**WHAT THE TASK ASKS:** From the entries below, copy out every line with "docs" in it.

**DATA FOR THIS TASK:**

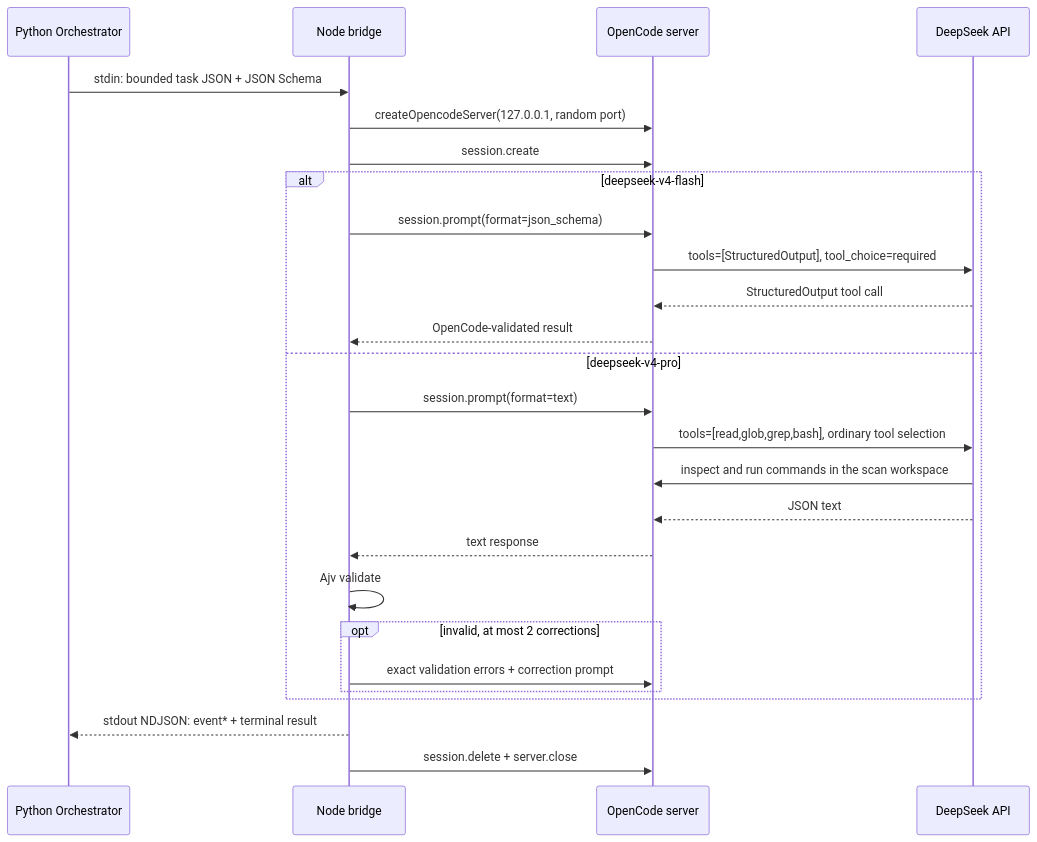
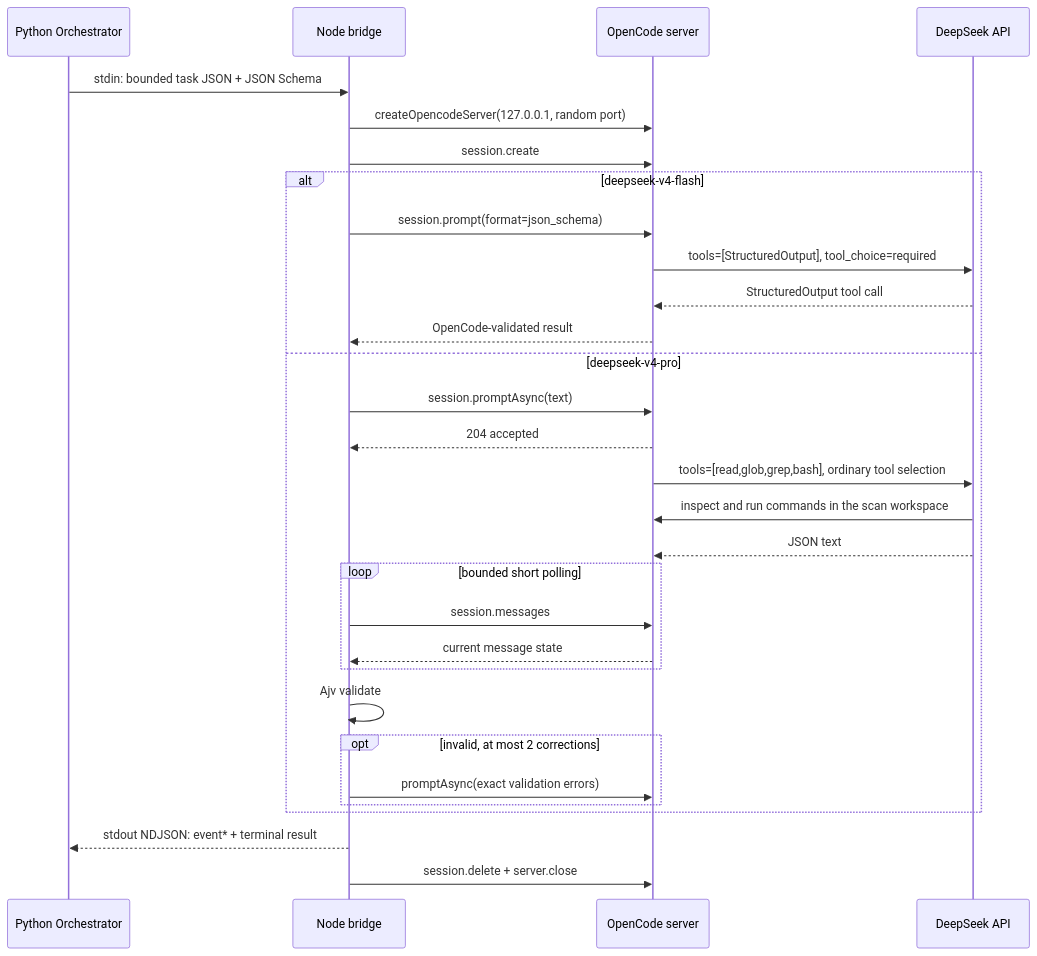
Before and after one commit to Nijika0529/ApkScanner: the diagram in docs/opencode-deepseek.zh-CN.md, drawn with Mermaid. The commit also changed other lines of this file and 6 other files, not shown here.

````diff
--- a/docs/opencode-deepseek.zh-CN.md
+++ b/docs/opencode-deepseek.zh-CN.md
@@ -52,29 +52,33 @@
 ```mermaid
 sequenceDiagram
     participant P as Python Orchestrator
     participant W as Node bridge
     participant O as OpenCode server
     participant D as DeepSeek API
 
     P->>W: stdin: bounded task JSON + JSON Schema
     W->>O: createOpencodeServer(127.0.0.1, random port)
     W->>O: session.create
     alt deepseek-v4-flash
         W->>O: session.prompt(format=json_schema)
         O->>D: tools=[StructuredOutput], tool_choice=required
         D-->>O: StructuredOutput tool call
         O-->>W: OpenCode-validated result
     else deepseek-v4-pro
-        W->>O: session.prompt(format=text)
+        W->>O: session.promptAsync(text)
+        O-->>W: 204 accepted
         O->>D: tools=[read,glob,grep,bash], ordinary tool selection
         D->>O: inspect and run commands in the scan workspace
         D-->>O: JSON text
-        O-->>W: text response
+        loop bounded short polling
+            W->>O: session.messages
+            O-->>W: current message state
+        end
         W->>W: Ajv validate
         opt invalid, at most 2 corrections
-            W->>O: exact validation errors + correction prompt
+            W->>O: promptAsync(exact validation errors)
         end
     end
     W-->>P: stdout NDJSON: event* + terminal result
     W->>O: session.delete + server.close
 ```
````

**RESPONSE TO THE EXERCISE:**
Before and after one commit to Nijika0529/ApkScanner: the diagram in docs/opencode-deepseek.zh-CN.md, drawn with Mermaid. The commit also changed other lines of this file and 6 other files, not shown here.
--- a/docs/opencode-deepseek.zh-CN.md
+++ b/docs/opencode-deepseek.zh-CN.md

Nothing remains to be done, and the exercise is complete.